Amersham bus garage model
This model was made by local man Mark Adlington. The bus garage was extensive, with space for 54 buses. It was partially destroyed when Tesco petrol station was built at the bottom of Gore Hill. Part remains today as B & M Motors.
The museum’s two long-case clocks were made in Amersham by the Rogers family in the 18th century.
London Transport Amersham sign
This sign was found hanging in a barn in Wiltshire. The owner had saved it from destruction when the signs were redesigned (with small modifications) in 1990.
Goya manufactured toiletries in the old Weller brewery buildings on Church Street from 1946 to 1985.

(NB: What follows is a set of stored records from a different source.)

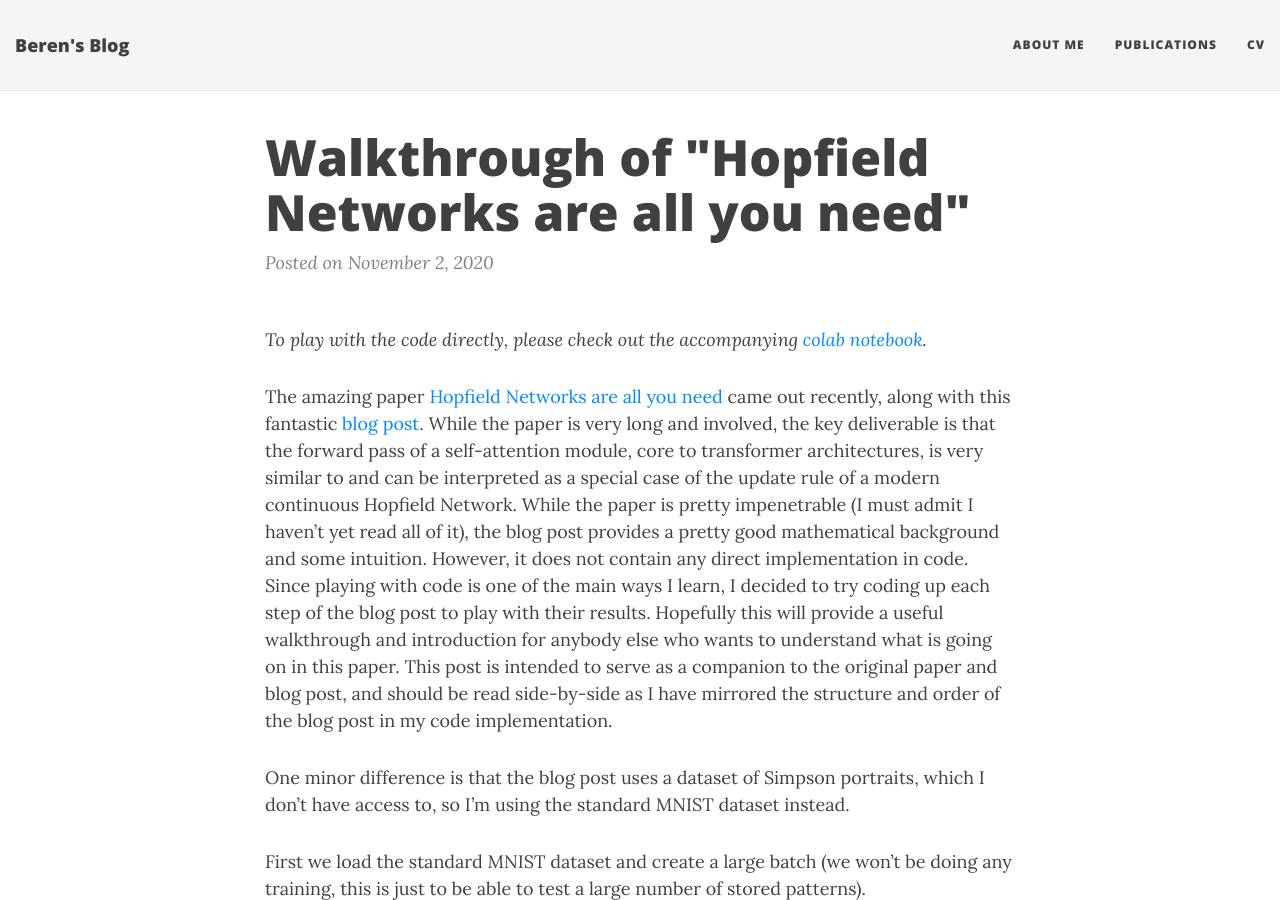
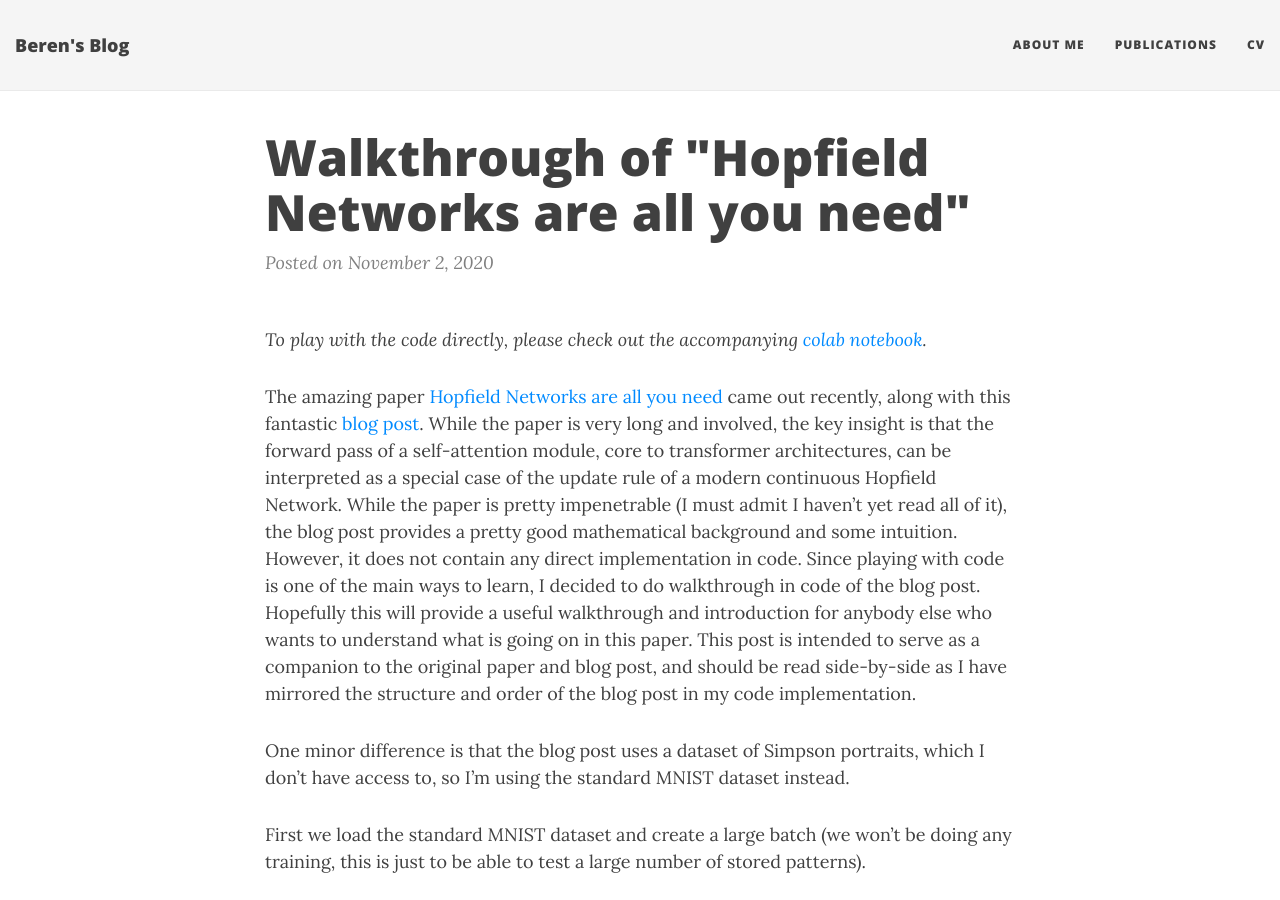
Before and after one commit to BerenMillidge/BerenMillidge.github.io, a Jekyll site: the page built from _posts/2020-11-02-Walkthrough_Hopfield-Networks-Is-All-You-Need.md, in a window 1280 px wide and 900 px high. Built offline with Jekyll 4.4.1, drawn with Linux system fonts in a browser that asks for light colours; nearby versions of some CDN libraries; formulas are drawn with MathJax 3.

Commit message:
Update 2020-11-02-Walkthrough_Hopfield-Networks-Is-All-You-Need.md

```diff
--- a/_posts/2020-11-02-Walkthrough_Hopfield-Networks-Is-All-You-Need.md
+++ b/_posts/2020-11-02-Walkthrough_Hopfield-Networks-Is-All-You-Need.md
@@ -5,7 +5,7 @@
 
 *To play with the code directly, please check out the accompanying [colab notebook](https://colab.research.google.com/drive/1kE4iLkNuinDj2hHmyp_hxvxivCKHJrMj?usp=sharing).*
 
-The amazing paper [Hopfield Networks are all you need](https://arxiv.org/pdf/2008.02217.pdf) came out recently, along with this fantastic [blog post](https://ml-jku.github.io/hopfield-layers/). While the paper is very long and involved, the key deliverable is that the forward pass of a self-attention module, core to transformer architectures, is very similar to and can be interpreted as a special case of the update rule of a modern continuous Hopfield Network. While the paper is pretty impenetrable (I must admit I haven't yet read all of it), the blog post provides a pretty good mathematical background and some intuition. However, it does not contain any direct implementation in code. Since playing with code is one of the main ways I learn, I decided to try coding up each step of the blog post to play with their results. Hopefully this will provide a useful walkthrough and introduction for anybody else who wants to understand what is going on in this paper. This post is intended to serve as a companion to the original paper and blog post, and should be read side-by-side as I have mirrored the structure and order of the blog post in my code implementation.
+The amazing paper [Hopfield Networks are all you need](https://arxiv.org/pdf/2008.02217.pdf) came out recently, along with this fantastic [blog post](https://ml-jku.github.io/hopfield-layers/). While the paper is very long and involved, the key insight is that the forward pass of a self-attention module, core to transformer architectures, can be interpreted as a special case of the update rule of a modern continuous Hopfield Network. While the paper is pretty impenetrable (I must admit I haven't yet read all of it), the blog post provides a pretty good mathematical background and some intuition. However, it does not contain any direct implementation in code. Since playing with code is one of the main ways to learn, I decided to do walkthrough in code of the blog post. Hopefully this will provide a useful walkthrough and introduction for anybody else who wants to understand what is going on in this paper. This post is intended to serve as a companion to the original paper and blog post, and should be read side-by-side as I have mirrored the structure and order of the blog post in my code implementation.
 
 One minor difference is that the blog post uses a dataset of Simpson portraits, which I don't have access to, so I'm using the standard MNIST dataset instead.
 
```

George Ward photographs
George Ward’s photographs of Amersham and the surrounding area, taken between 1880 and 1930, are the most significant collection of photographs in the museum’s collection.

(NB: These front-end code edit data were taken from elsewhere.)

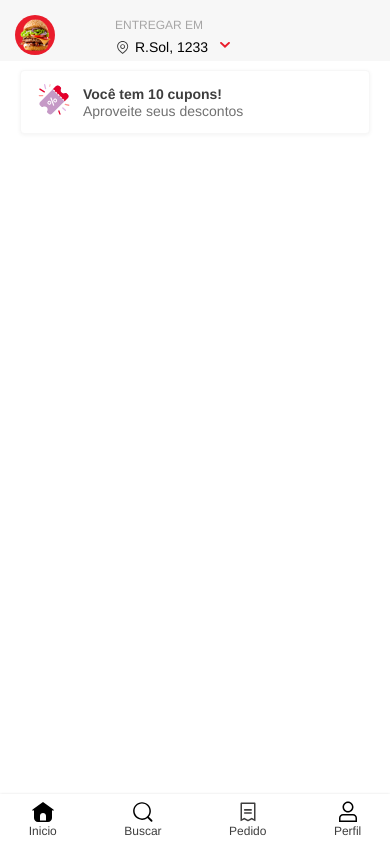
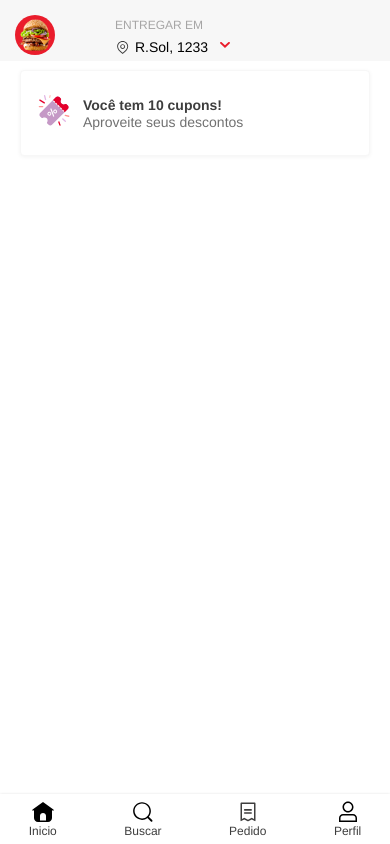
Before and after one commit to GiovannaValadao/Clone-Ifood, a React (Create React App) app: page / in a window 390 px wide. Built offline with nearby package versions, Linux system fonts and the light colour scheme; a web font is replaced by a local one.

Commit message:
fix in create voucher header for mobile

```diff
--- a/src/components/voucherHeaderMobile/voucherHeaderMobile.css
+++ b/src/components/voucherHeaderMobile/voucherHeaderMobile.css
@@ -1,5 +1,4 @@
 .voucher-header-mobile {
-  display: flex;
   padding: 35px 0 0 0;
   margin: 35px 0 0 0;
 }
@@ -13,6 +12,7 @@
   border-radius: 4px;
   width: 100%;
   display: flex;
+  height: 60px;
 }
 .icon-voucher-mobile {
   display: inline-block;
```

London Transport posters
The museum was recently given two posters by the London Transport Museum. This poster, Away by Metropolitan, was designed by artist Graham Sutherland and published in 1936.
The touchscreen computer provides access to the museum’s substantial collection of photographs. Copies of photographs can be ordered for a small fee.

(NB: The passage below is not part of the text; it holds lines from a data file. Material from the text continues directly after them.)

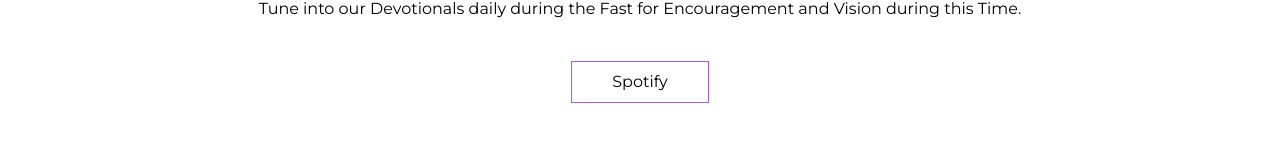
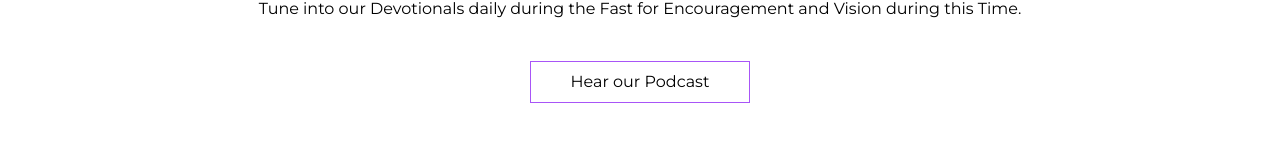
Before and after one commit to jasonballejo/vine-church-margate-fl, a Next.js app: page /fast in a window 1280 px wide. Shown: the part 719-881 px from the top of the page. Built offline with nearby package versions, Linux system fonts and the light colour scheme.

Commit message:
redirect href to spotify

```diff
--- a/components/Fasting/TwentyOneDayFasting.tsx
+++ b/components/Fasting/TwentyOneDayFasting.tsx
@@ -16,7 +16,7 @@
           </p>
           <p>
             <button className="border border-purple-500 px-10 py-2 hover:border-slate-600">
-              <Link href="/spotify">Spotify</Link>
+              <Link href="/podcast">Hear our Podcast</Link>
             </button>
           </p>
         </div>
--- a/components/TopMenu.tsx
+++ b/components/TopMenu.tsx
@@ -26,7 +26,7 @@
               </button>
             </Link>
             <button className="sm:w-52 w-36 sm:h-10 h-7 sm:text-lg text-sm text-black uppercase sm:border border-none border-cyan-500 rounded-md bg-white">
-              <Link href="/spotify">Join Online</Link>
+              <Link href="/fast">Fasting</Link>
             </button>
           </div>
         </div>
```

The museum sells a selection of local history books.
The touchscreen has a selection of oral history clips, films and music and access to the amershamhistory.info Web site.
G. Brazil & Co. and Bowyers
Where the supermarket now stands, there was a meat processing factory owned by G. Brazil and Company. Local residents remember pigs being herded down the hill along Station Road during the time of WW2. G. Brazil and Co. merged with Bowyers in 1970. Bowyers continued to make sausages and award-winning black pudding until the 1980s.
Making leather boots and shoes is a skilled job which requires many pieces of leather to be measured, cut and sewn precisely, to be sure that there is a good fit. The local shoemaker who worked in Amersham used to use shoe stretchers to make little adjustments to the fit.
Ladies Dressing tools
At the turn of the century, ladies’ fashion utilised some tools which we still use today, but there are others which have not stood the test of time. In this case you can see many items used for dressing, like this curling tong and this glove stretcher.
Amersham was once inhabited by Romans, and in archaeology there are traces of a villa – a large, wealthy household. Very fine tableware has been found in the area, including this brass bowl. Once a polished, shining piece of tableware, this bowl appears to have been well loved for a long time. It has been repaired with brass rivets, not an uncommon practice among Romans.